◆ Task requirements:
Each record must be printed again exactly as it appears.

Web interface edit records
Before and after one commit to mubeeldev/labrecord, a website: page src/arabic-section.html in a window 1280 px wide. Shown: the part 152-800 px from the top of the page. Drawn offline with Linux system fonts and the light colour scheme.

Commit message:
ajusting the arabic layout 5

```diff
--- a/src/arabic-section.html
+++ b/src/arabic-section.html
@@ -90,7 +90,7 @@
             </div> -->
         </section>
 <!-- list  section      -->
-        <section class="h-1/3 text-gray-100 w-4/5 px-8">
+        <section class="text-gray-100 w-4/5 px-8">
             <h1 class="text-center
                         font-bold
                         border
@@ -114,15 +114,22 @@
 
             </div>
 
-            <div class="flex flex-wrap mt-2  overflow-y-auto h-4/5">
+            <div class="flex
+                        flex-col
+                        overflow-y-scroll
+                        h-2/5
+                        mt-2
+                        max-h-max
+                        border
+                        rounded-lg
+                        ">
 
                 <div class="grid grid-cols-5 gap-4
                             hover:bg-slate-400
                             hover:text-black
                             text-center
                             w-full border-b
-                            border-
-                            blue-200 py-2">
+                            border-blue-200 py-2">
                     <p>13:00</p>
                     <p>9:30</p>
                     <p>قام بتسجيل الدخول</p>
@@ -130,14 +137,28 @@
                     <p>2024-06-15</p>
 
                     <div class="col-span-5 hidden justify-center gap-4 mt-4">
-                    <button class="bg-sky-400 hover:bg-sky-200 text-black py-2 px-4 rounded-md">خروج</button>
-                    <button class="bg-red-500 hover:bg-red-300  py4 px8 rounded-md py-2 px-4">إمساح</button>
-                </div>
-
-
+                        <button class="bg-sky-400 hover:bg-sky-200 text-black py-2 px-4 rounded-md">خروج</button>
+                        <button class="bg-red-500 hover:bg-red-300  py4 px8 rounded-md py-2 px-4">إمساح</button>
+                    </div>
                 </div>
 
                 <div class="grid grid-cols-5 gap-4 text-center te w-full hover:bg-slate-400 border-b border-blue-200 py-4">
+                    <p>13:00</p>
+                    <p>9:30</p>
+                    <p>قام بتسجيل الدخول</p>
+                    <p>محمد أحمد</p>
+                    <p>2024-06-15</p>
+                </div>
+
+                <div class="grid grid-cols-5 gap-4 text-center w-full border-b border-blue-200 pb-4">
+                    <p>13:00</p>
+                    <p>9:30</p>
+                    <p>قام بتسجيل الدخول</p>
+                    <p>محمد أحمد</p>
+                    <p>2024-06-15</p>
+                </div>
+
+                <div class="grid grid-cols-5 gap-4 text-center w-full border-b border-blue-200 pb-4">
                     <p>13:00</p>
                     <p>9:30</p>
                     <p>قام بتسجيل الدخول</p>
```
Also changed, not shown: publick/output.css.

◆ Task answer:
Before and after one commit to mubeeldev/labrecord, a website: page src/arabic-section.html in a window 1280 px wide. Shown: the part 152-800 px from the top of the page. Drawn offline with Linux system fonts and the light colour scheme.

Commit message:
ajusting the arabic layout 5

```diff
--- a/src/arabic-section.html
+++ b/src/arabic-section.html
@@ -90,7 +90,7 @@
             </div> -->
         </section>
 <!-- list  section      -->
-        <section class="h-1/3 text-gray-100 w-4/5 px-8">
+        <section class="text-gray-100 w-4/5 px-8">
             <h1 class="text-center
                         font-bold
                         border
@@ -114,15 +114,22 @@
 
             </div>
 
-            <div class="flex flex-wrap mt-2  overflow-y-auto h-4/5">
+            <div class="flex
+                        flex-col
+                        overflow-y-scroll
+                        h-2/5
+                        mt-2
+                        max-h-max
+                        border
+                        rounded-lg
+                        ">
 
                 <div class="grid grid-cols-5 gap-4
                             hover:bg-slate-400
                             hover:text-black
                             text-center
                             w-full border-b
-                            border-
-                            blue-200 py-2">
+                            border-blue-200 py-2">
                     <p>13:00</p>
                     <p>9:30</p>
                     <p>قام بتسجيل الدخول</p>
@@ -130,14 +137,28 @@
                     <p>2024-06-15</p>
 
                     <div class="col-span-5 hidden justify-center gap-4 mt-4">
-                    <button class="bg-sky-400 hover:bg-sky-200 text-black py-2 px-4 rounded-md">خروج</button>
-                    <button class="bg-red-500 hover:bg-red-300  py4 px8 rounded-md py-2 px-4">إمساح</button>
-                </div>
-
-
+                        <button class="bg-sky-400 hover:bg-sky-200 text-black py-2 px-4 rounded-md">خروج</button>
+                        <button class="bg-red-500 hover:bg-red-300  py4 px8 rounded-md py-2 px-4">إمساح</button>
+                    </div>
                 </div>
 
                 <div class="grid grid-cols-5 gap-4 text-center te w-full hover:bg-slate-400 border-b border-blue-200 py-4">
+                    <p>13:00</p>
+                    <p>9:30</p>
+                    <p>قام بتسجيل الدخول</p>
+                    <p>محمد أحمد</p>
+                    <p>2024-06-15</p>
+                </div>
+
+                <div class="grid grid-cols-5 gap-4 text-center w-full border-b border-blue-200 pb-4">
+                    <p>13:00</p>
+                    <p>9:30</p>
+                    <p>قام بتسجيل الدخول</p>
+                    <p>محمد أحمد</p>
+                    <p>2024-06-15</p>
+                </div>
+
+                <div class="grid grid-cols-5 gap-4 text-center w-full border-b border-blue-200 pb-4">
                     <p>13:00</p>
                     <p>9:30</p>
                     <p>قام بتسجيل الدخول</p>
```
Also changed, not shown: publick/output.css.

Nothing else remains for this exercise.